::: RECORDS PROVIDED :::

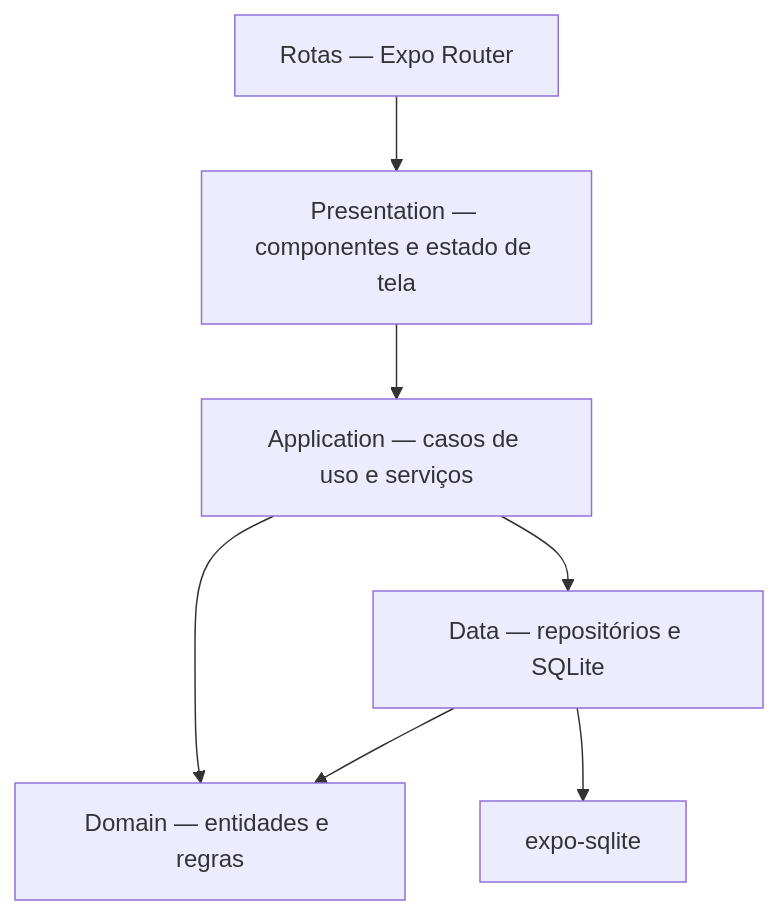
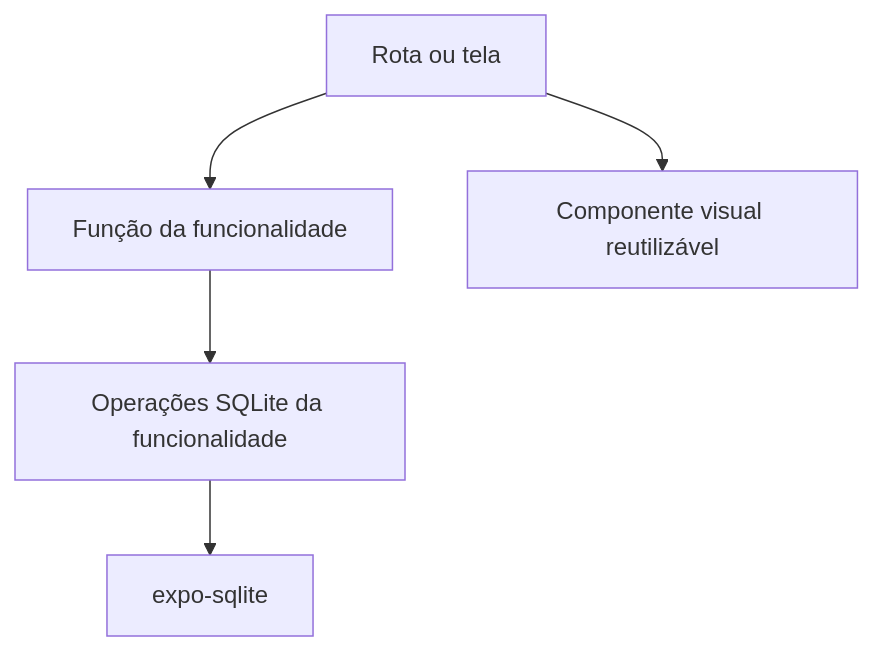
One commit to 1nogueirae/Nexum changed the diagram in docs/04-arquitetura.md. Above: the diagram before and after it, drawn with Mermaid. The commit also changed other lines of this file and 33 other files, not shown here.

````diff
--- a/docs/04-arquitetura.md
+++ b/docs/04-arquitetura.md
@@ -7,9 +7,7 @@
 ```mermaid
 flowchart TD
-    ROUTES["Rotas — Expo Router"] --> UI["Presentation — componentes e estado de tela"]
-    UI --> APP["Application — casos de uso e serviços"]
-    APP --> DOM["Domain — entidades e regras"]
-    APP --> DATA["Data — repositórios e SQLite"]
-    DATA --> DOM
-    DATA --> SQLITE["expo-sqlite"]
+    ROUTE["Rota ou tela"] --> FEATURE["Função da funcionalidade"]
+    FEATURE --> DATABASE["Operações SQLite da funcionalidade"]
+    DATABASE --> SQLITE["expo-sqlite"]
+    ROUTE --> COMPONENT["Componente visual reutilizável"]
 ```
````
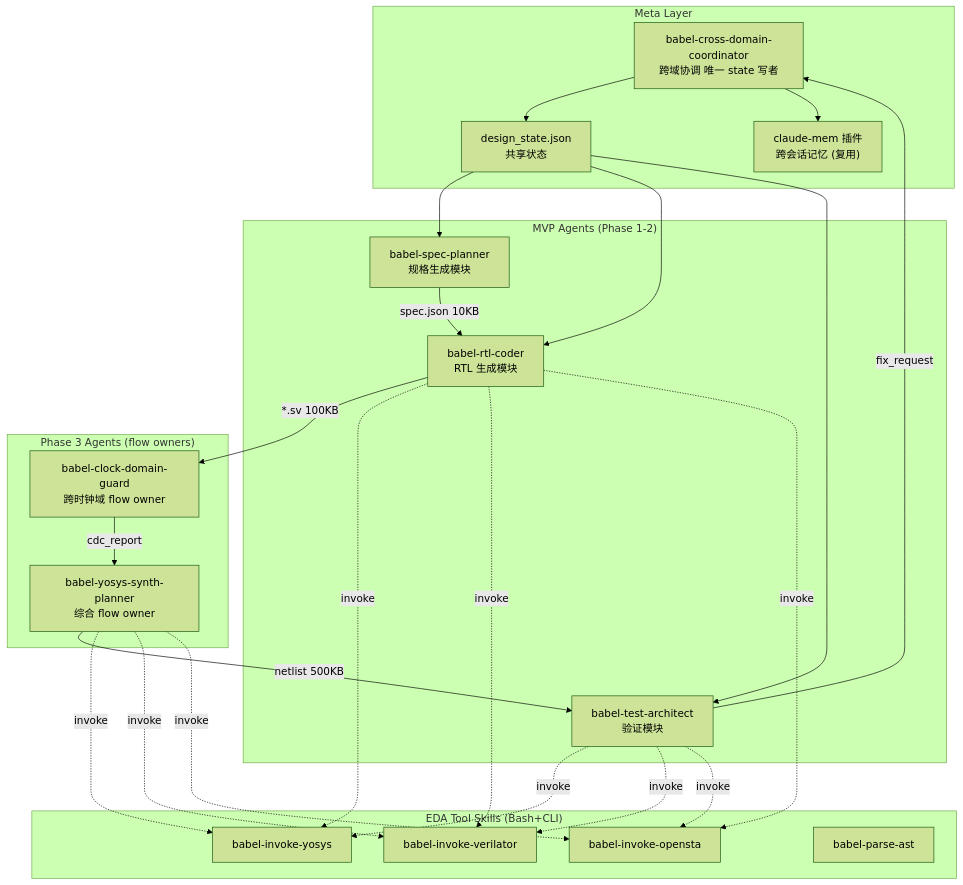
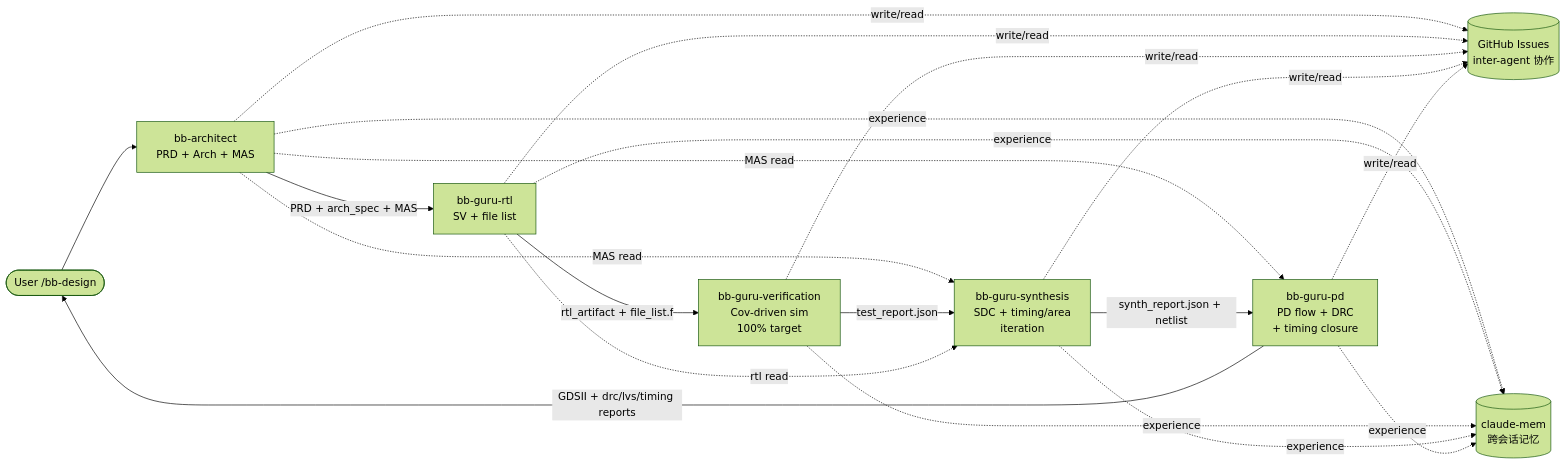
The first of 4 diagrams in harness_spec/idea/design_doc.md (amoslee2026/Babel), drawn with Mermaid (forest theme) before and after one commit. The commit also changed other lines of this file, not shown here.

Commit message:
feat(spec): design_doc.md v1.3.0 — 5 agents + PD + ic-* skill reuse + 100% cov

````diff
--- a/harness_spec/idea/design_doc.md
+++ b/harness_spec/idea/design_doc.md
@@ -112,36 +130,26 @@
 ```mermaid
-flowchart TD
-    subgraph Meta["Meta Layer"]
-        coord["babel-cross-domain-coordinator<br/>跨域协调 唯一 state 写者"]
-        state["design_state.json<br/>共享状态"]
-        cmem["claude-mem 插件<br/>跨会话记忆 (复用)"]
-    end
+flowchart LR
+    user(["User /bb-design"])
 
-    subgraph MVP["MVP Agents (Phase 1-2)"]
-        spec["babel-spec-planner<br/>规格生成模块"]
-        rtl["babel-rtl-coder<br/>RTL 生成模块"]
-        test["babel-test-architect<br/>验证模块"]
-    end
+    arch["bb-architect<br/>PRD + Arch + MAS"]
+    rtl["bb-guru-rtl<br/>SV + file list"]
+    ver["bb-guru-verification<br/>Cov-driven sim<br/>100% target"]
+    synth["bb-guru-synthesis<br/>SDC + timing/area<br/>iteration"]
+    pd["bb-guru-pd<br/>PD flow + DRC<br/>+ timing closure"]
 
-    subgraph P3["Phase 3 Agents (flow owners)"]
-        synth["babel-yosys-synth-planner<br/>综合 flow owner"]
-        cdc["babel-clock-domain-guard<br/>跨时钟域 flow owner"]
-    end
+    gh[("GitHub Issues<br/>inter-agent 协作")]
+    cmem[("claude-mem<br/>跨会话记忆")]
 
-    subgraph Skills["EDA Tool Skills (Bash+CLI)"]
-        yosys["babel-invoke-yosys"]
-        verilator["babel-invoke-verilator"]
-        opensta["babel-invoke-opensta"]
-        ast["babel-parse-ast"]
-    end
+    user --> arch
+    arch -->|PRD + arch_spec + MAS| rtl
+    arch -.MAS read.-> synth
+    arch -.MAS read.-> pd
+    rtl -->|rtl_artifact + file_list.f| ver
+    ver -->|test_report.json| synth
+    rtl -.rtl read.-> synth
+    synth -->|synth_report.json + netlist| pd
+    pd -->|GDSII + drc/lvs/timing reports| user
 
-    coord --> state
-    coord --> cmem
-    state --> spec & rtl & test
-    spec -->|spec.json 10KB| rtl
-    rtl -->|*.sv 100KB| cdc
-    cdc -->|cdc_report| synth
-    synth -->|netlist 500KB| test
-    test -->|fix_request| coord
-    rtl & synth & test -.->|invoke| yosys & verilator & opensta
+    arch & rtl & ver & synth & pd -.write/read.-> gh
+    arch & rtl & ver & synth & pd -.experience.-> cmem
 ```
````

:::

◆ **ASSIGNMENT**
Lines holding the word "also" are the answer; copy each one from the records above.

◆ **OUTPUT FOR THIS EXERCISE**
One commit to 1nogueirae/Nexum changed the diagram in docs/04-arquitetura.md. Above: the diagram before and after it, drawn with Mermaid. The commit also changed other lines of this file and 33 other files, not shown here.
The first of 4 diagrams in harness_spec/idea/design_doc.md (amoslee2026/Babel), drawn with Mermaid (forest theme) before and after one commit. The commit also changed other lines of this file, not shown here.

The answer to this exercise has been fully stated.